■ What this task involves
From the entries below, copy every line holding the word "Không".

Collected data entries:

========================

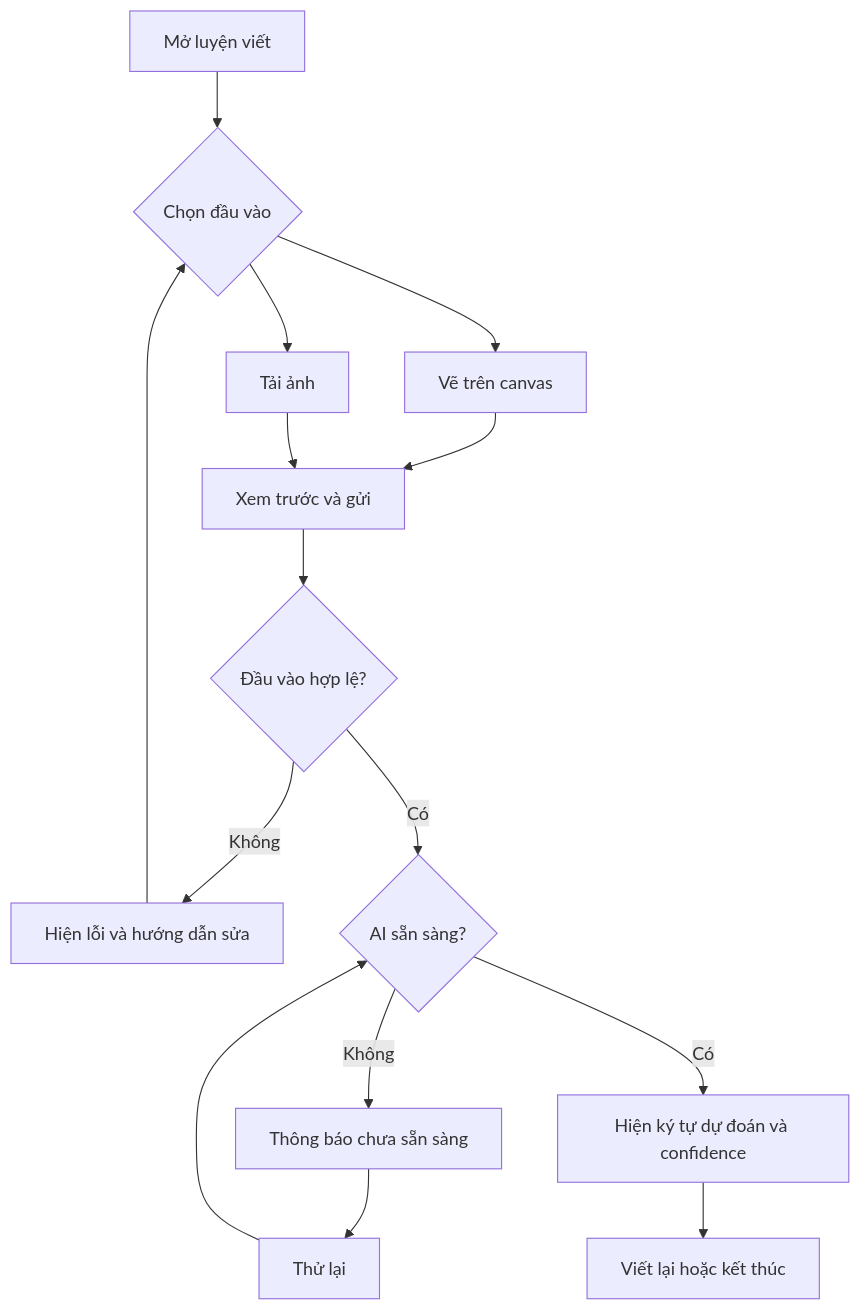
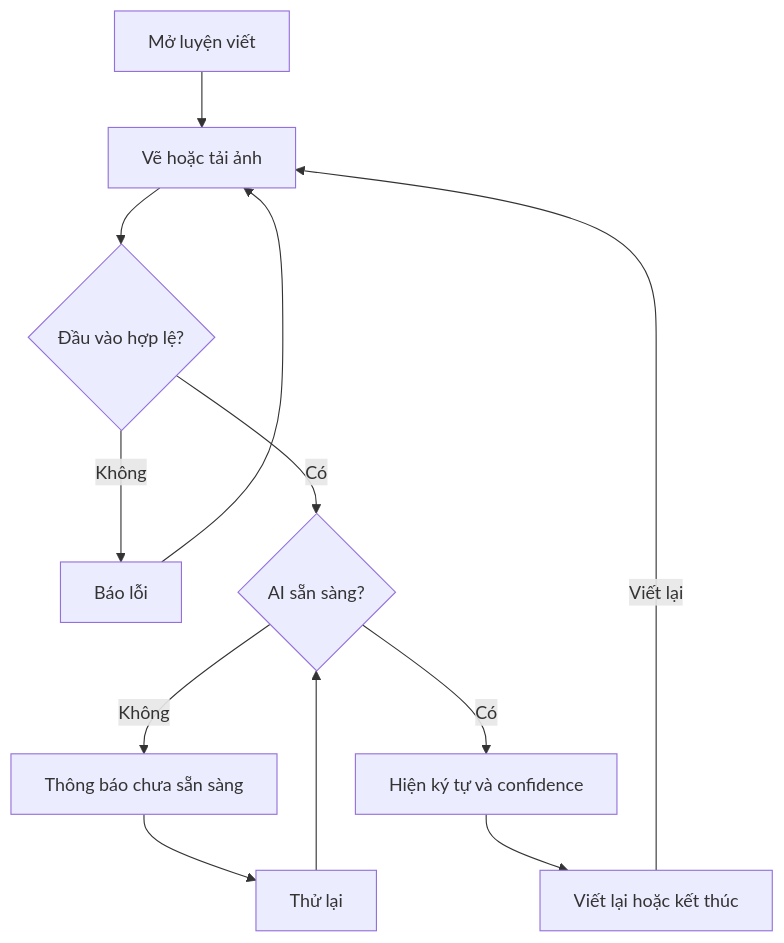
The second of 4 diagrams in project-docs/drafts/prd-miraigo-github-template.md (Enty2905/MiraiGo), drawn with Mermaid before and after one commit.

Commit message:
docs: simplify handwriting recognition flow

````diff
--- a/project-docs/drafts/prd-miraigo-github-template.md
+++ b/project-docs/drafts/prd-miraigo-github-template.md
@@ -313,17 +313,14 @@
 ```mermaid
 flowchart TD
-    A[Mở luyện viết] --> B{Chọn đầu vào}
-    B --> C[Vẽ trên canvas]
-    B --> D[Tải ảnh]
-    C --> E[Xem trước và gửi]
-    D --> E
-    E --> F{Đầu vào hợp lệ?}
-    F -- Không --> G[Hiện lỗi và hướng dẫn sửa]
-    F -- Có --> H{AI sẵn sàng?}
-    H -- Không --> I[Thông báo chưa sẵn sàng]
-    H -- Có --> J[Hiện ký tự dự đoán và confidence]
-    G --> B
-    I --> K[Thử lại]
-    K --> H
-    J --> L[Viết lại hoặc kết thúc]
+    A[Mở luyện viết] --> B[Vẽ hoặc tải ảnh]
+    B --> C{Đầu vào hợp lệ?}
+    C -- Không --> D[Báo lỗi]
+    D --> B
+    C -- Có --> E{AI sẵn sàng?}
+    E -- Không --> F[Thông báo chưa sẵn sàng]
+    F --> G[Thử lại]
+    G --> E
+    E -- Có --> H[Hiện ký tự và confidence]
+    H --> I[Viết lại hoặc kết thúc]
+    I -- Viết lại --> B
 ```
````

========================

■ Exercise response
-    F -- Không --> G[Hiện lỗi và hướng dẫn sửa]
-    H -- Không --> I[Thông báo chưa sẵn sàng]
+    C -- Không --> D[Báo lỗi]
+    E -- Không --> F[Thông báo chưa sẵn sàng]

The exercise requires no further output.